--- Work instructions ---
Please filter the entries for the word "Also" and copy every line that has it.

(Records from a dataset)
------------------------

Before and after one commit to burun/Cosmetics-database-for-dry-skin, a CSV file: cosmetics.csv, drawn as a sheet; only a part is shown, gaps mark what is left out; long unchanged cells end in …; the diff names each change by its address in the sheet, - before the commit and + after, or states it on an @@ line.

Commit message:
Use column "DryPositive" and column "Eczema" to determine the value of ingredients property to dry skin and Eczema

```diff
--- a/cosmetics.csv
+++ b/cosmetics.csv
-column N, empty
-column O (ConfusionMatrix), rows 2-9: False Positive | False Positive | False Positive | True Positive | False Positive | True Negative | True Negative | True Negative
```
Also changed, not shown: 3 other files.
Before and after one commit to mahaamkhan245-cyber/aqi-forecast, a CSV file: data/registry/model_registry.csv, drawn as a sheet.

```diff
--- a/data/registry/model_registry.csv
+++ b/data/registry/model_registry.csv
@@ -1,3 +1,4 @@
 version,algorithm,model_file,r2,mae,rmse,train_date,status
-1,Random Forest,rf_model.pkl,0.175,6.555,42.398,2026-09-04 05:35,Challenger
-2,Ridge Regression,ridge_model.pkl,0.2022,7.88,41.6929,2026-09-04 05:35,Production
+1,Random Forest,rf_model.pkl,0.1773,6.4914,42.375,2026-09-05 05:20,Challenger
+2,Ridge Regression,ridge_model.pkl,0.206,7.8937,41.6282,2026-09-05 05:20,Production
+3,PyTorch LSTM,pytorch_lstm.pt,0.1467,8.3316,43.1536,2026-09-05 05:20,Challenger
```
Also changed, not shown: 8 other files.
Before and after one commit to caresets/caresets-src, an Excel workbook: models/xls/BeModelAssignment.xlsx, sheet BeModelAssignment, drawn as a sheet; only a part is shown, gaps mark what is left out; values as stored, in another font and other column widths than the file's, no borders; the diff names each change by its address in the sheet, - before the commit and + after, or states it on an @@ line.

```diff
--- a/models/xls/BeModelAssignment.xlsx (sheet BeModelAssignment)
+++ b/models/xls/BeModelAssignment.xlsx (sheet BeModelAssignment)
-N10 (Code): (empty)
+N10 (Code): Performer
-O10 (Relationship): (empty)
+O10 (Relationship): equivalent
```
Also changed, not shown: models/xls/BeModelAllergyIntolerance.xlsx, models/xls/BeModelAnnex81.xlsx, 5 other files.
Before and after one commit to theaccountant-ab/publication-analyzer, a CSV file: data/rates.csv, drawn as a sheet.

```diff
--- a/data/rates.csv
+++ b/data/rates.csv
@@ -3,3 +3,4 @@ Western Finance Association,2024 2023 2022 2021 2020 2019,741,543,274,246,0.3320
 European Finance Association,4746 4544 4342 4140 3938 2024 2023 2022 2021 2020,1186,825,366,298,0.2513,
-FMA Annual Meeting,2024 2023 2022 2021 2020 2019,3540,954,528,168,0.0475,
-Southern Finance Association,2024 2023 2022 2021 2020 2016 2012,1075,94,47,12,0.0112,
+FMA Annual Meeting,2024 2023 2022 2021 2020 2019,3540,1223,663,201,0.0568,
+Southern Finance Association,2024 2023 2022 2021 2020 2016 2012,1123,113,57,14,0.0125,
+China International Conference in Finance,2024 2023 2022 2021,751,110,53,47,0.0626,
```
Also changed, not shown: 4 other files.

------------------------

--- Worked solution ---
Also changed, not shown: 3 other files.
Also changed, not shown: 8 other files.
Also changed, not shown: models/xls/BeModelAllergyIntolerance.xlsx, models/xls/BeModelAnnex81.xlsx, 5 other files.
Also changed, not shown: 4 other files.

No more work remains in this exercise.